Tomorrow will be very similar to today. High temperatures should be fairly uniform throughout the state. There isn't supposed to be a big sea breeze, but a weak sea breeze should keep temperatures in check at the coast, with a light flow. Highs should be around 90 statewide.
For tomorrow night and Thursday, heat and humidity will briefly increase, as the cold front that is currently over the Delmarva will by then be pushing into Connecticut. The "thermal" portion of the front probably never makes it north of the Long Island Sound, but the humidity will, so expect Thursday's temperatures to be similar to those of tomorrow, but with more humidity.
Longer Term: Thursday night, the boundary moves rapidly back southward. By Friday morning, this boundary should be over Virginia. Interestingly enough, in a very hot pattern, a coastal low will develop on this boundary. This low will stall the boundary, allowing it to slowly drift northward, and then eventually dissipate by Friday night. Because of all this, Friday should feature periods of rain, with imbedded thunderstorms. There could even be a period of very heavy rain. The timing has come into better agreement, with the GFS slowing down and coming more into line with other models. Therefore, it looks like the period of heaviest rain will be during the afternoon hours on Friday. That being said, if there is no sun on Friday, this would mean much cooler temperatures. For now, to be conservative, since the coastal low idea is not 100%, I'll call for high temperatures within a few degrees of 80. But if the coastal low pans out, these temperatures could be as much as 10 degrees too warm!
Another concern with Friday's system, if the strong coastal low pans out, could be flooding, especially across Southern areas of the state, where very heavy rain fell yesterday. However, due to uncertainty as to where the heaviest axis of rain will fall, and still some uncertainty as to whether or not there will even be a coastal low, confidence in widespread flooding is still fairly low for any location in the state.
The ironic thing is that by Friday night, the coastal low and frontal boundary will be washing away somewhere over the Atlantic Ocean. High pressure will build in, and the predominate Western Atlantic Ridge will be able to reassert itself again. However, temperatures will not be nearly as hot as what we've seen, since the origin of this air mass will be the Great Lakes, and not the Southern Plains. There will be very weak sea breezes each day. In general, high temperatures from Saturday through Tuesday will be in the 80-85 degree range statewide. There are no foreseeable precipitation chances during this period, for now.
Looking even further out, the same Western Atlantic Ridge with a connection to Texas reestablishes itself so that by next Wednesday temperatures and humidity will both be much higher again. Right now, the long range looks something like this: Another major heat wave August 3 to 7, followed by a cooler and stormy period August 8-11, and maybe another big heat wave thereafter.
Let's take a look at the GFS' perspective of the coastal low Friday afternoon.

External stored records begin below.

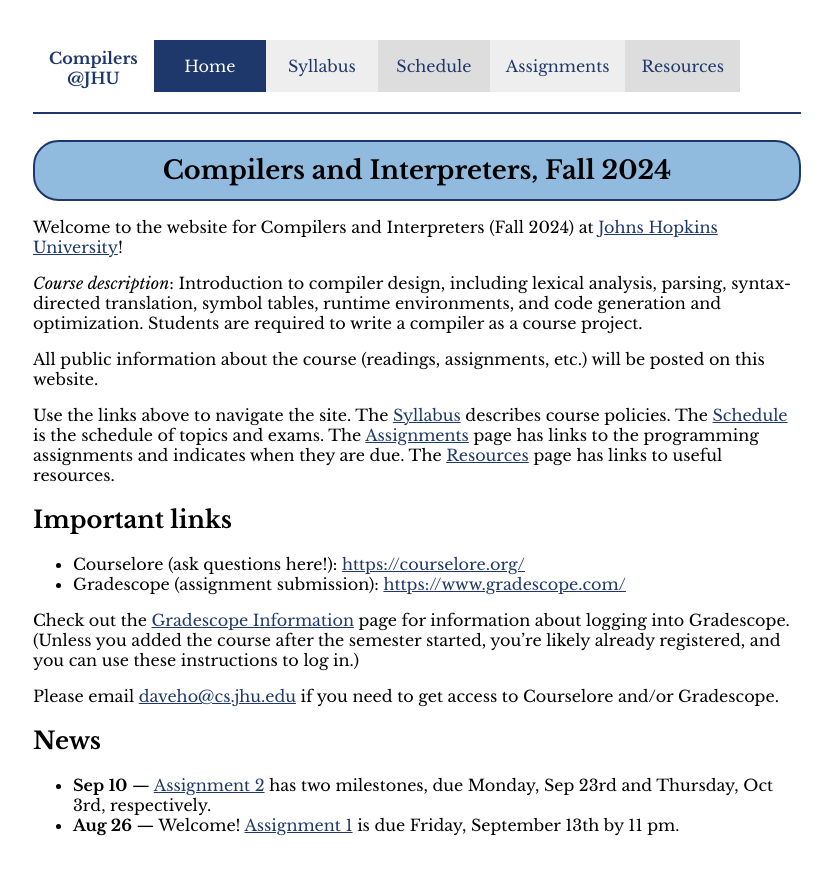
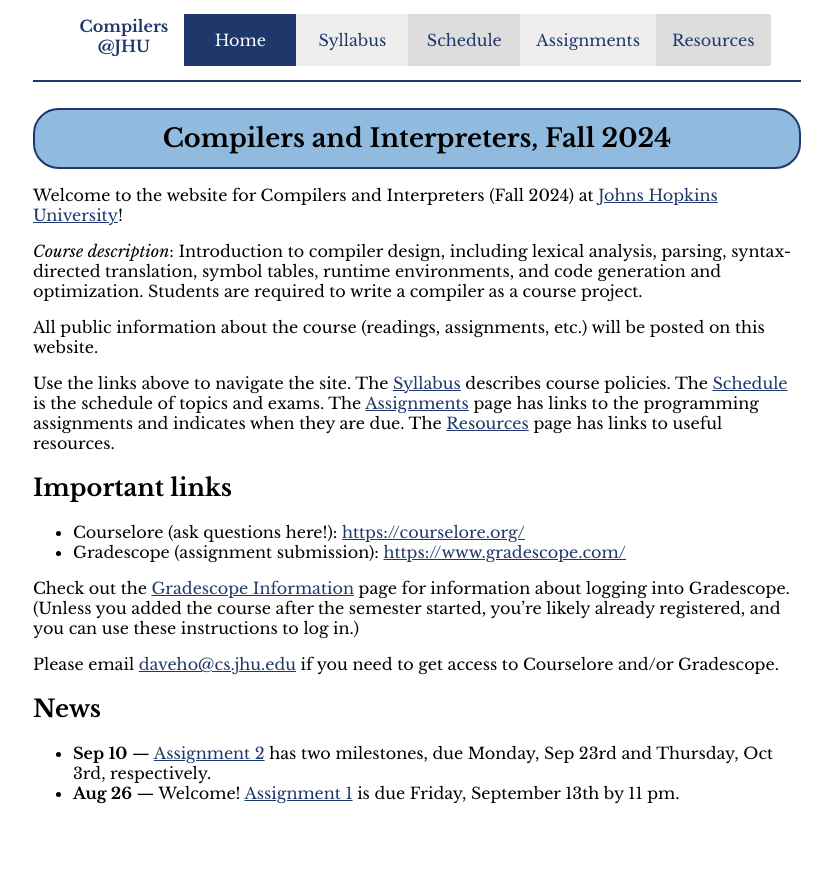
Before and after one commit to jhucompilers/fall2024, a Jekyll site: the page built from index.md, in a window 1280 px wide. Shown: the top 875 px of the page, without its empty margins (223-1055 px from the left). Built offline with Jekyll 4.4.1, drawn with Linux system fonts in a browser that asks for light colours.

Commit message:
properly center the navigation bar

```diff
--- a/_layouts/default.html
+++ b/_layouts/default.html
@@ -19,6 +19,7 @@
 
 <body>
   <div id="content">
+    <div id="navbar_container">
       <ul id="navbar">
         <li><span class="compilers">Compilers<br>@JHU</span></li>
         <li id="navbar_home"><a href="{{site.baseurl}}/index.html">Home</a></li>
@@ -27,7 +28,7 @@
         <li id="navbar_assignments"><a href="{{site.baseurl}}/assignments.html">Assignments</a></li>
         <li id="navbar_resources"><a href="{{site.baseurl}}/resources.html">Resources</a></li>
       </ul>
-    <div style="clear: both;"></div>
+    </div>
 
     <hr id="headerSep">
 
--- a/css/compilers.css
+++ b/css/compilers.css
@@ -1,5 +1,6 @@
 body {
   font-family: "Libre Baskerville", serif;
+  font-size: 12pt;
 }
 
 code {
@@ -60,11 +61,16 @@ tr:nth-child(even) {
   padding-bottom: .5em;
 }
 
+#navbar_container {
+  margin: 0 auto;
+  max-width: fit-content;
+}
+
 #navbar {
   list-style-type: none;
-  margin: 2em 0 0 0;
+  margin: 0;
   padding: 0;
-  float: left;
+  font-size: 0; /* gets rid of annoying inferred whitespace between items */
 }
 
 /*
@@ -83,7 +89,8 @@ li span.compilers {
 }
 
 #navbar li, span.compilers {
-  float: left;
+  font-size: 12pt;  /* because #navbar specified font-size: 0; */
+  display: inline;
   padding: 0;
   border: 0;
   margin: 0;
```
Lines whose indentation alone changed are shown as unchanged.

Other than that, there really isn't much to "talk about" graphically.
Anyway, that's all for now! Have a great rest of your week!